Entries taken from a collection
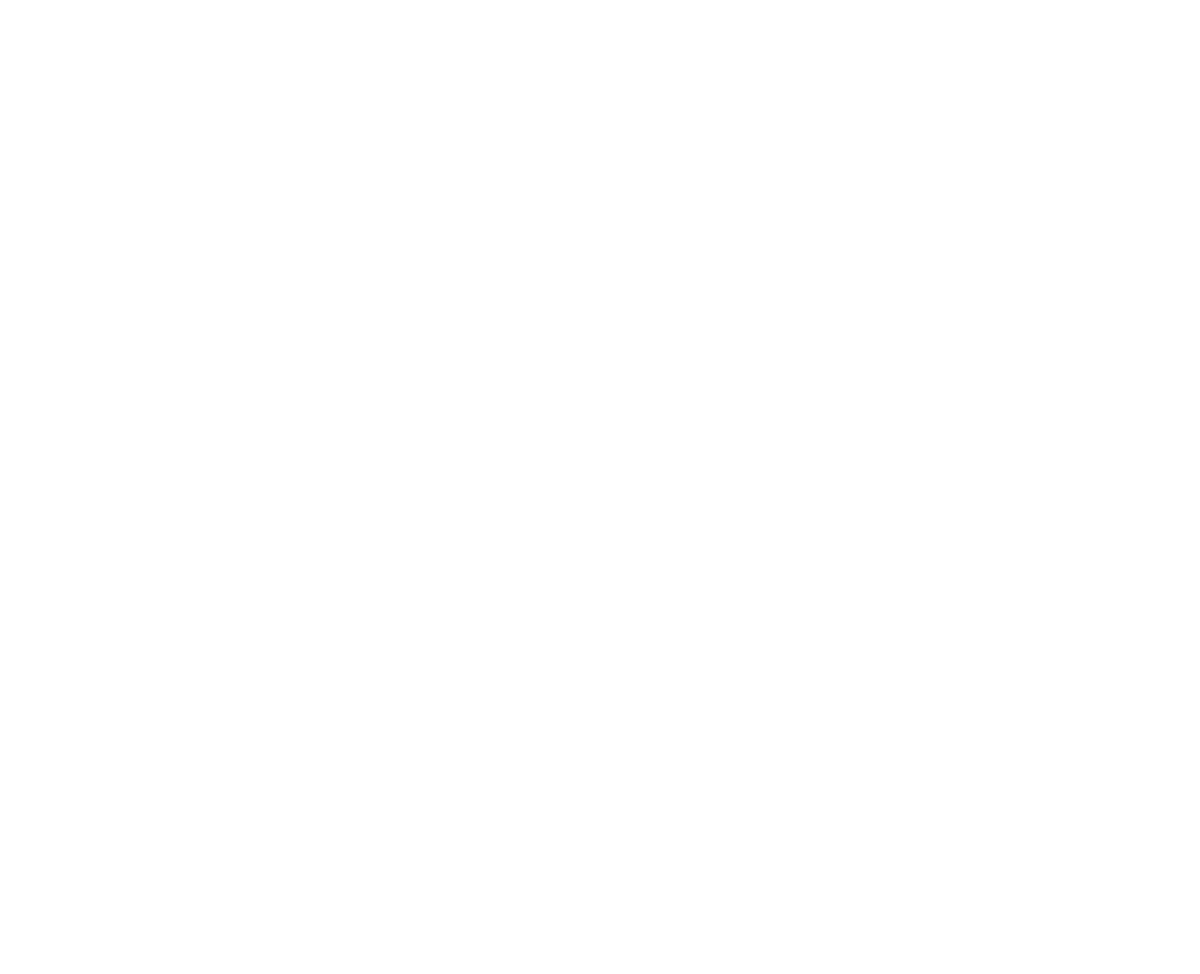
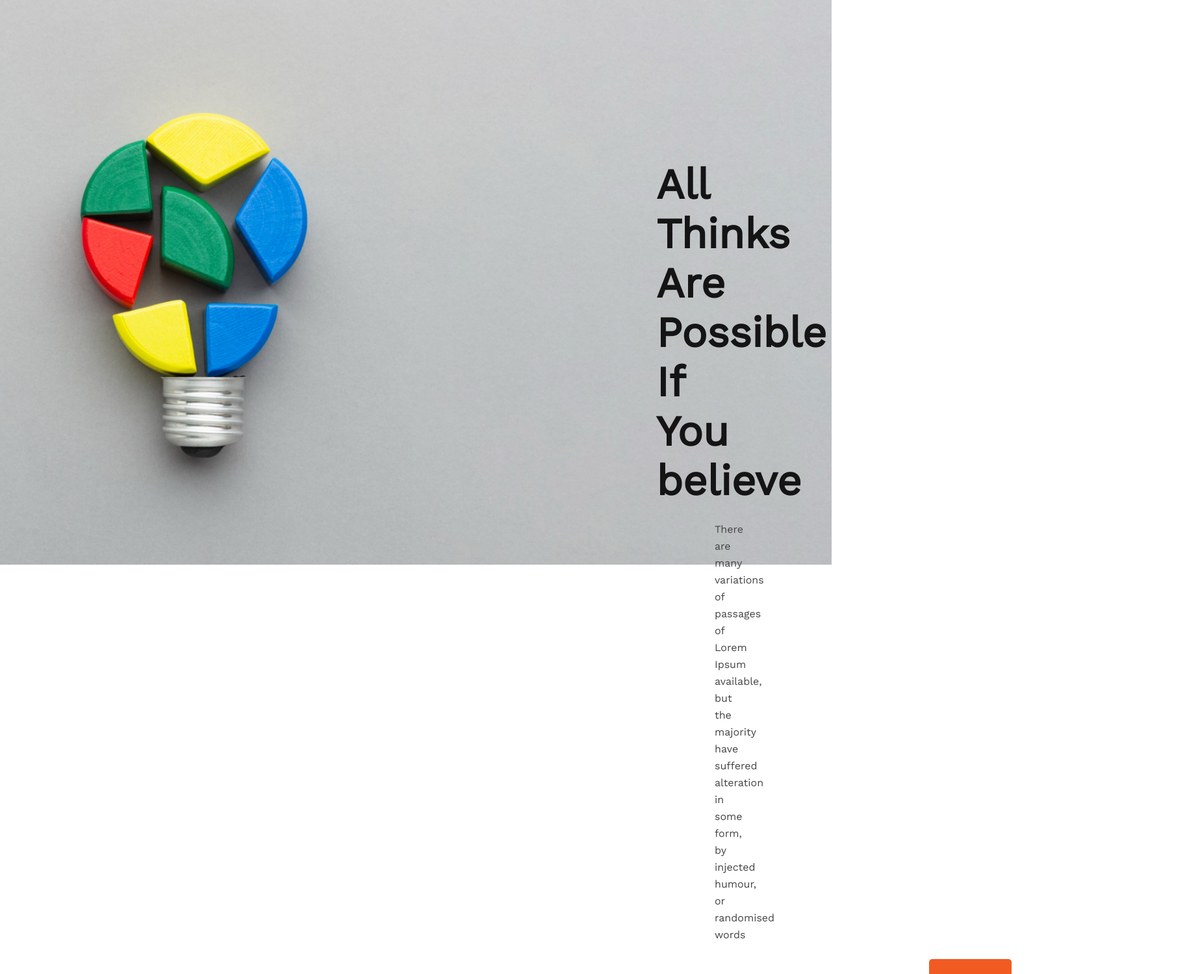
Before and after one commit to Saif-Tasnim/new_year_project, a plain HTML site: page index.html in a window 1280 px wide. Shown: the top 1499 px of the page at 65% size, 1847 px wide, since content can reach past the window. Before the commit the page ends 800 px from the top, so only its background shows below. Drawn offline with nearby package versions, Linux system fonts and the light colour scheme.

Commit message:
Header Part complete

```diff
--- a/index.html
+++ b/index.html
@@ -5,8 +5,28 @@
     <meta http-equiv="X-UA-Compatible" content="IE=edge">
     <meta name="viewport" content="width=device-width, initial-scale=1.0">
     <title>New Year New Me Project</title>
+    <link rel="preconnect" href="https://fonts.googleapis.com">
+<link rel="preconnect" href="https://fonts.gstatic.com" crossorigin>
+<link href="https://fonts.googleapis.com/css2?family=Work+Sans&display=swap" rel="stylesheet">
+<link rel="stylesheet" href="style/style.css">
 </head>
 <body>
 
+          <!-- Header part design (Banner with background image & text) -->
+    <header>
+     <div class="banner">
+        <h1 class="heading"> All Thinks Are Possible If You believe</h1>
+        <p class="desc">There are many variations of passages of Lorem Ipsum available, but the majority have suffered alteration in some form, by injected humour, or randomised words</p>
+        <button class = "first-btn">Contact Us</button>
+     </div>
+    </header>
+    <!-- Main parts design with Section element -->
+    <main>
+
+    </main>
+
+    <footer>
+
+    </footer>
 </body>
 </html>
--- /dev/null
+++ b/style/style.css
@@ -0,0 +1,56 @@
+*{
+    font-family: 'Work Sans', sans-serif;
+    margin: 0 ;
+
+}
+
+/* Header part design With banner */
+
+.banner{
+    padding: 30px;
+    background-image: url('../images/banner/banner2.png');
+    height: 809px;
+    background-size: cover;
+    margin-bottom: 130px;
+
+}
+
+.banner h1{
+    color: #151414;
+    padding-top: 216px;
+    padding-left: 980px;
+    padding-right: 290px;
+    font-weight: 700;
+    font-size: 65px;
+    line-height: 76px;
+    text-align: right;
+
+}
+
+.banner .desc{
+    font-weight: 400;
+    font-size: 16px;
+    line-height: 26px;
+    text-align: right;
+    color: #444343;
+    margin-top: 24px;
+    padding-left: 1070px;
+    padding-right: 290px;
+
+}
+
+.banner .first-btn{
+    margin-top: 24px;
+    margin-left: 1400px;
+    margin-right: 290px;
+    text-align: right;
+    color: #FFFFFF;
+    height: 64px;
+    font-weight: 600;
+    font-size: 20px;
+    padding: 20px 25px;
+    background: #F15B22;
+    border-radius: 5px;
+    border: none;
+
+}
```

Your instructions
Work out how many lines of the data include the word "margin", and write that number alone.

Solution
6